ACTIVITY:
Set down the records that follow exactly, every line of them.

EXERCISE INPUT:
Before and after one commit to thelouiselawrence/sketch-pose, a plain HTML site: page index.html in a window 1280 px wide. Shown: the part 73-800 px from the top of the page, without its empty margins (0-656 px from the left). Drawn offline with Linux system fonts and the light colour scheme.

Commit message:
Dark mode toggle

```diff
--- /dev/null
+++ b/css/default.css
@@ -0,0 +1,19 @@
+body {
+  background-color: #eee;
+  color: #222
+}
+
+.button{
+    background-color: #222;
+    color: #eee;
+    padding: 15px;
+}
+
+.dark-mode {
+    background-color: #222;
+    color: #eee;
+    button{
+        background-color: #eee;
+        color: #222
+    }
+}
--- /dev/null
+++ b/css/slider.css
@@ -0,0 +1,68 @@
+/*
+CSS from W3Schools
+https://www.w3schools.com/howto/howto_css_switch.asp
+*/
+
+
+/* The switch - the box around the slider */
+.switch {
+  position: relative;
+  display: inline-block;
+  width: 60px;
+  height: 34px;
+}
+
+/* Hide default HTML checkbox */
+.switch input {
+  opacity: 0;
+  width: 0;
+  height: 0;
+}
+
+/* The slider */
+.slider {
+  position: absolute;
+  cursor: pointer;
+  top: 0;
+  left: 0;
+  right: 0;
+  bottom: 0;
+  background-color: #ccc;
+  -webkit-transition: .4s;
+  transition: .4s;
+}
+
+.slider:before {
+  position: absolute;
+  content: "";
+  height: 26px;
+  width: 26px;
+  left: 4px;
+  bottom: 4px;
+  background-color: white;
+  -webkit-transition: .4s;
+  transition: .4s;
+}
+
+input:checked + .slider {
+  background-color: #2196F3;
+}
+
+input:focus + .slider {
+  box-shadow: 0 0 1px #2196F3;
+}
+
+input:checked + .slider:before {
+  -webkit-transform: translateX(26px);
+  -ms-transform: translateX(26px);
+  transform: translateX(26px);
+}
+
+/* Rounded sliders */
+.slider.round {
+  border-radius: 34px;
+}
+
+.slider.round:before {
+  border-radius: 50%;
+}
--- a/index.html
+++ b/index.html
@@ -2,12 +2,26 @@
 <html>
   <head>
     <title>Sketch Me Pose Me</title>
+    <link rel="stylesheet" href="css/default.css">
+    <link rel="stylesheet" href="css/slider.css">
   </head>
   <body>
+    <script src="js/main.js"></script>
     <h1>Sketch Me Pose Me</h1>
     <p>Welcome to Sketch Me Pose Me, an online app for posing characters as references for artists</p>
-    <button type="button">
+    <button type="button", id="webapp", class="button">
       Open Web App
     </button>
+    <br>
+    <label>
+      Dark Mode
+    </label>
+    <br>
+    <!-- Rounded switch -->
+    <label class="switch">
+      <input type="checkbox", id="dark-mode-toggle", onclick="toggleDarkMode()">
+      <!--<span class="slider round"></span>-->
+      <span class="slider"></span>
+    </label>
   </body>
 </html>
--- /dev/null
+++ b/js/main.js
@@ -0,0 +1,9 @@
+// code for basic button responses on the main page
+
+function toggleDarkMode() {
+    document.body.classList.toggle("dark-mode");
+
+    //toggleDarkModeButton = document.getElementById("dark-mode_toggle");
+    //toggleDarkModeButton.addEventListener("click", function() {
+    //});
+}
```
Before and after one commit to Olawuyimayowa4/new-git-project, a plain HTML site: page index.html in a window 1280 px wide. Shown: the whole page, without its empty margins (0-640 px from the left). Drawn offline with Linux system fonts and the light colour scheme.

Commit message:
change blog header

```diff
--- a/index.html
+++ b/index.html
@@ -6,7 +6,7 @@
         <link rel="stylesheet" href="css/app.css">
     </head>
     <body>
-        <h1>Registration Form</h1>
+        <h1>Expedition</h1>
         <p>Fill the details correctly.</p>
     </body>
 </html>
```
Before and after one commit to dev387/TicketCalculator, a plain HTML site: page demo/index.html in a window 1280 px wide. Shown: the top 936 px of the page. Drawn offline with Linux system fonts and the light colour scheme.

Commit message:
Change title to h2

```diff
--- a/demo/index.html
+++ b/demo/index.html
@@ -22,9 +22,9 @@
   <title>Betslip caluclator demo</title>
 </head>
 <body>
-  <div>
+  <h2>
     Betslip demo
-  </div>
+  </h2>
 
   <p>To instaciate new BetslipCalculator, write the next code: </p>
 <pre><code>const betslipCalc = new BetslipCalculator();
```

EXERCISE ANSWER:
Before and after one commit to thelouiselawrence/sketch-pose, a plain HTML site: page index.html in a window 1280 px wide. Shown: the part 73-800 px from the top of the page, without its empty margins (0-656 px from the left). Drawn offline with Linux system fonts and the light colour scheme.

Commit message:
Dark mode toggle

```diff
--- /dev/null
+++ b/css/default.css
@@ -0,0 +1,19 @@
+body {
+  background-color: #eee;
+  color: #222
+}
+
+.button{
+    background-color: #222;
+    color: #eee;
+    padding: 15px;
+}
+
+.dark-mode {
+    background-color: #222;
+    color: #eee;
+    button{
+        background-color: #eee;
+        color: #222
+    }
+}
--- /dev/null
+++ b/css/slider.css
@@ -0,0 +1,68 @@
+/*
+CSS from W3Schools
+https://www.w3schools.com/howto/howto_css_switch.asp
+*/
+
+
+/* The switch - the box around the slider */
+.switch {
+  position: relative;
+  display: inline-block;
+  width: 60px;
+  height: 34px;
+}
+
+/* Hide default HTML checkbox */
+.switch input {
+  opacity: 0;
+  width: 0;
+  height: 0;
+}
+
+/* The slider */
+.slider {
+  position: absolute;
+  cursor: pointer;
+  top: 0;
+  left: 0;
+  right: 0;
+  bottom: 0;
+  background-color: #ccc;
+  -webkit-transition: .4s;
+  transition: .4s;
+}
+
+.slider:before {
+  position: absolute;
+  content: "";
+  height: 26px;
+  width: 26px;
+  left: 4px;
+  bottom: 4px;
+  background-color: white;
+  -webkit-transition: .4s;
+  transition: .4s;
+}
+
+input:checked + .slider {
+  background-color: #2196F3;
+}
+
+input:focus + .slider {
+  box-shadow: 0 0 1px #2196F3;
+}
+
+input:checked + .slider:before {
+  -webkit-transform: translateX(26px);
+  -ms-transform: translateX(26px);
+  transform: translateX(26px);
+}
+
+/* Rounded sliders */
+.slider.round {
+  border-radius: 34px;
+}
+
+.slider.round:before {
+  border-radius: 50%;
+}
--- a/index.html
+++ b/index.html
@@ -2,12 +2,26 @@
 <html>
   <head>
     <title>Sketch Me Pose Me</title>
+    <link rel="stylesheet" href="css/default.css">
+    <link rel="stylesheet" href="css/slider.css">
   </head>
   <body>
+    <script src="js/main.js"></script>
     <h1>Sketch Me Pose Me</h1>
     <p>Welcome to Sketch Me Pose Me, an online app for posing characters as references for artists</p>
-    <button type="button">
+    <button type="button", id="webapp", class="button">
       Open Web App
     </button>
+    <br>
+    <label>
+      Dark Mode
+    </label>
+    <br>
+    <!-- Rounded switch -->
+    <label class="switch">
+      <input type="checkbox", id="dark-mode-toggle", onclick="toggleDarkMode()">
+      <!--<span class="slider round"></span>-->
+      <span class="slider"></span>
+    </label>
   </body>
 </html>
--- /dev/null
+++ b/js/main.js
@@ -0,0 +1,9 @@
+// code for basic button responses on the main page
+
+function toggleDarkMode() {
+    document.body.classList.toggle("dark-mode");
+
+    //toggleDarkModeButton = document.getElementById("dark-mode_toggle");
+    //toggleDarkModeButton.addEventListener("click", function() {
+    //});
+}
```
Before and after one commit to Olawuyimayowa4/new-git-project, a plain HTML site: page index.html in a window 1280 px wide. Shown: the whole page, without its empty margins (0-640 px from the left). Drawn offline with Linux system fonts and the light colour scheme.

Commit message:
change blog header

```diff
--- a/index.html
+++ b/index.html
@@ -6,7 +6,7 @@
         <link rel="stylesheet" href="css/app.css">
     </head>
     <body>
-        <h1>Registration Form</h1>
+        <h1>Expedition</h1>
         <p>Fill the details correctly.</p>
     </body>
 </html>
```
Before and after one commit to dev387/TicketCalculator, a plain HTML site: page demo/index.html in a window 1280 px wide. Shown: the top 936 px of the page. Drawn offline with Linux system fonts and the light colour scheme.

Commit message:
Change title to h2

```diff
--- a/demo/index.html
+++ b/demo/index.html
@@ -22,9 +22,9 @@
   <title>Betslip caluclator demo</title>
 </head>
 <body>
-  <div>
+  <h2>
     Betslip demo
-  </div>
+  </h2>
 
   <p>To instaciate new BetslipCalculator, write the next code: </p>
 <pre><code>const betslipCalc = new BetslipCalculator();
```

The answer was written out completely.